Trojn Infected zip file. Image from http://cdn.blog.malwarebytes.org

Trojan Infected zip file. Image from http://cdn.blog.malwarebytes.org

Similarly, last season many users got a text message that they have won a $1000 gift card from Best Buy. The text tricked the users to click on a website that looked legitimate (BestBuyContest.com and BestBuyWin.net) to enter the code in order to claim their gift cards. Those who clicked on the website were asked to provide their personal details like name, address, email address, phone numbers and date of birth. This information can be extremely valuable to attackers. They can use this data to carry out phishing and identity theft attacks.

Best Buy Scam. Image from http://www.180techtips.com

Best Buy Scam. Image from http://www.180techtips.com

There is a high possibility that you might receive such kind of emails or texts during the holiday season. You can take these steps to protect yourself from such kind of attacks:

  • First of all pay attention to the details of the email, before opening any attachment or clicking on any link. Do not click on any link or download any file if you find anything suspicious.
  • Usually a legitimate email containing your order details or any other personal information will not be CCed to a lot of people. So, look out for that. Like in the Amazon scam, the emails were CCed to multiple Microsoft Live addresses. This is a clear indication that the email is not coming from a legitimate source.
  • Look for security protocols and symbols such as https before entering your personal details on any website.
  • Lastly, if you have any suspicion regarding any email or message confirm it by calling up the legitimate organization independently and asking if they ever sent such email.
  • Do not trust any text message that says you have won something or asks you to click on any link. These kinds of text messages are targeted towards getting personal details of users to carry out more severe attacks. Usually if you have won something that valuable you will not just receive a text message asking for your personal details.
  • Don’t think you are entirely safe staying offline, either.  People are in a rush this time of year, so aren’t paying attention as much when shopping.  This can particularly hurt people suffering from bankruptcy, as the recent data breach at Target showed.  It demonstrated how the the reach of cybercriminals can extend into the physical world.

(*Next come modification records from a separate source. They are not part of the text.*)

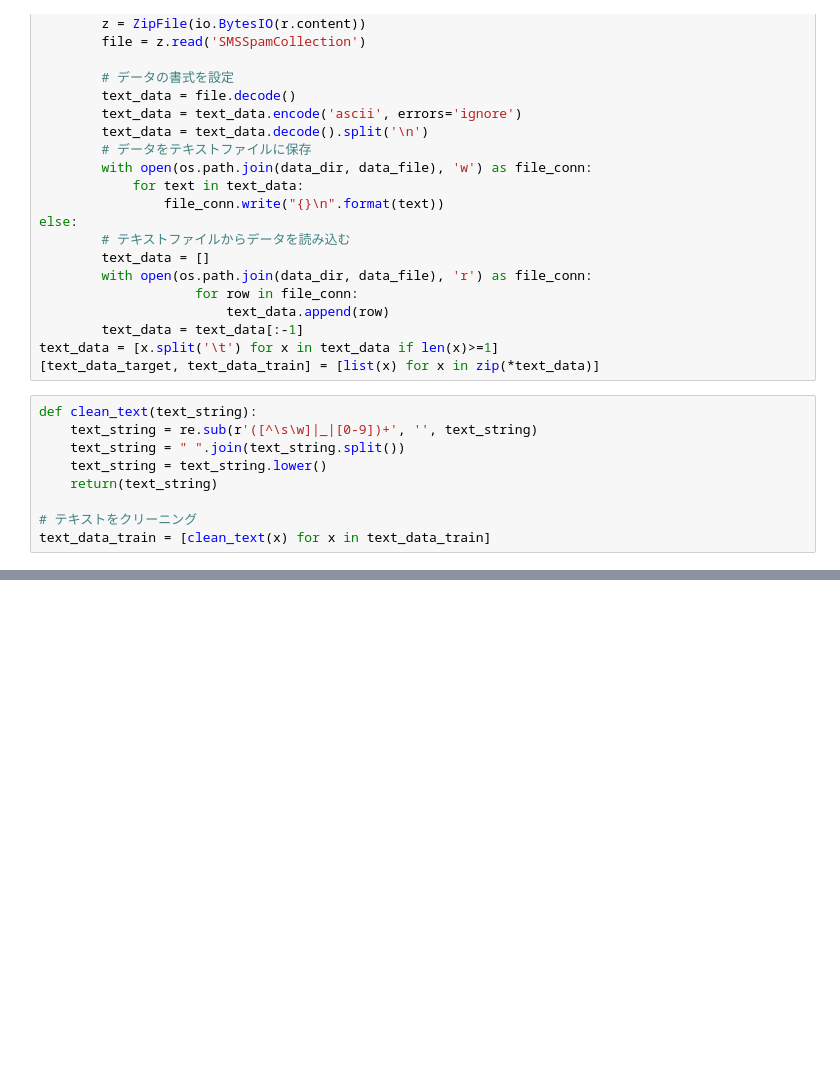
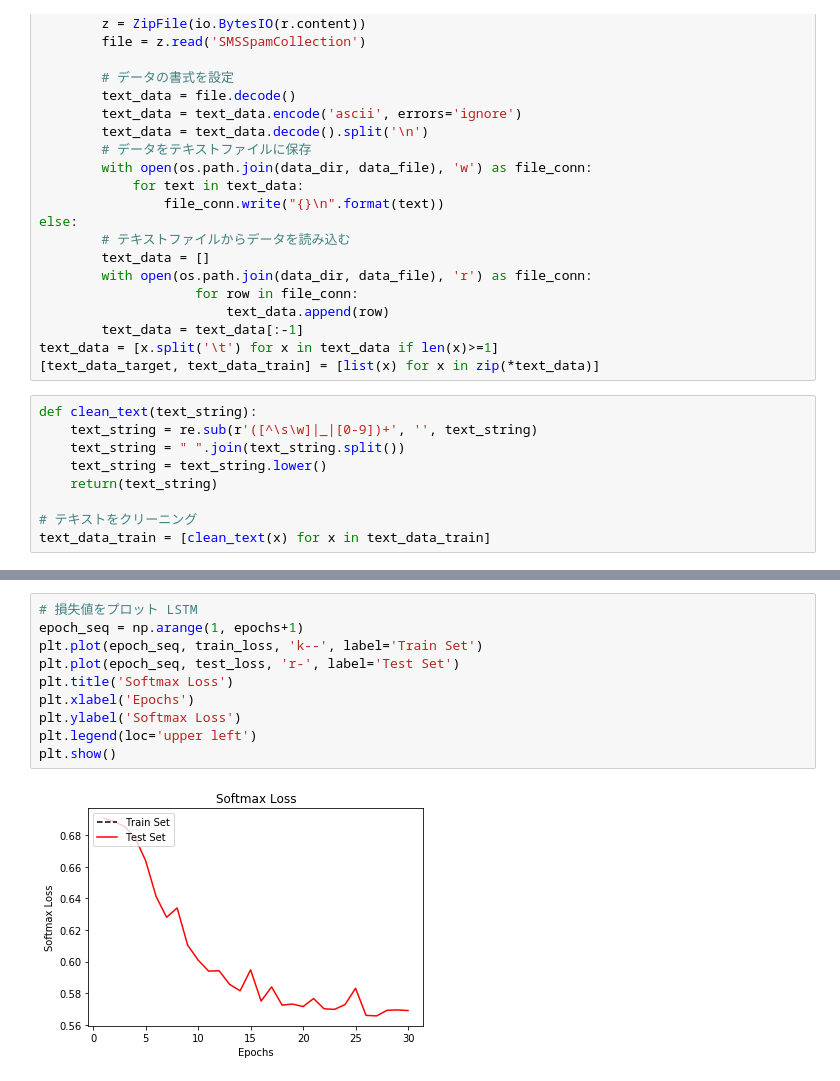
Before and after one commit to swallowtail224/TensorFlow_train, a Jupyter notebook: test.ipynb, the cells around one changed output, grey strips where cells are left out. Cells and saved outputs as stored; diff of their text form; blank space fills up the shorter version.

```diff
--- a/test.ipynb
+++ b/test.ipynb
@@ -110,0 +232,12 @@ print(text_processed[2])
+# %%
+# 損失値をプロット LSTM
+epoch_seq = np.arange(1, epochs+1)
+plt.plot(epoch_seq, train_loss, 'k--', label='Train Set')
+plt.plot(epoch_seq, test_loss, 'r-', label='Test Set')
+plt.title('Softmax Loss')
+plt.xlabel('Epochs')
+plt.ylabel('Softmax Loss')
+plt.legend(loc='upper left')
+plt.show()
+# %% [output]
+[figure, added]
```
Also changed, not shown: parts of 26 cells of this notebook, 4 other files.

SpiderOak protects your data from unauthorized access

Most popular “secure” cloud services are still vulnerable to third party attacks. To truly experience privacy for your individual or business needs, an anonymous cloud storage and sharing service like SpiderOak provides all the benefits of the cloud while protecting against hacking and security breaches. This service provides users with fully private cloud storage and syncing, featuring all of the benefits of the cloud along with 100% data privacy.

SpiderOak protects sensitive user data with 256-bit AES encryption so that files and passwords stay private. Authorized accounts and network devices can store and sync sensitive data with complete privacy, because this cloud service has absolutely “zero-knowledge” of user passwords or data. And all plaintext encryption keys are exclusively stored on approved devices because SpiderOak never hosts any plaintext data. This way, even if programs like NSA’s PRISM continue to stand unchallenged, people can rest easy knowing that their data is truly protected. SpiderOak’s cross-platform private cloud services are available for users on Windows, Mac, and Linux platforms, along with Android and iOS mobile devices, allowing for full flexibility and mobile access. SpiderOak offers amazing products like SpiderOakHive and SpiderOak Blue to secure consumer and enterprise data. You can signup for this product now.

Kalyani M., Author at The Privacy Post - Page 5 of 20

0

A Consumer Privacy Bill of Rights, Part II

Posted by on Dec 26, 2013

Privacy of data on Cloud and online services. Image from http://linuxcoaching.ie

Privacy of data on Cloud and online services. Image from http://linuxcoaching.ie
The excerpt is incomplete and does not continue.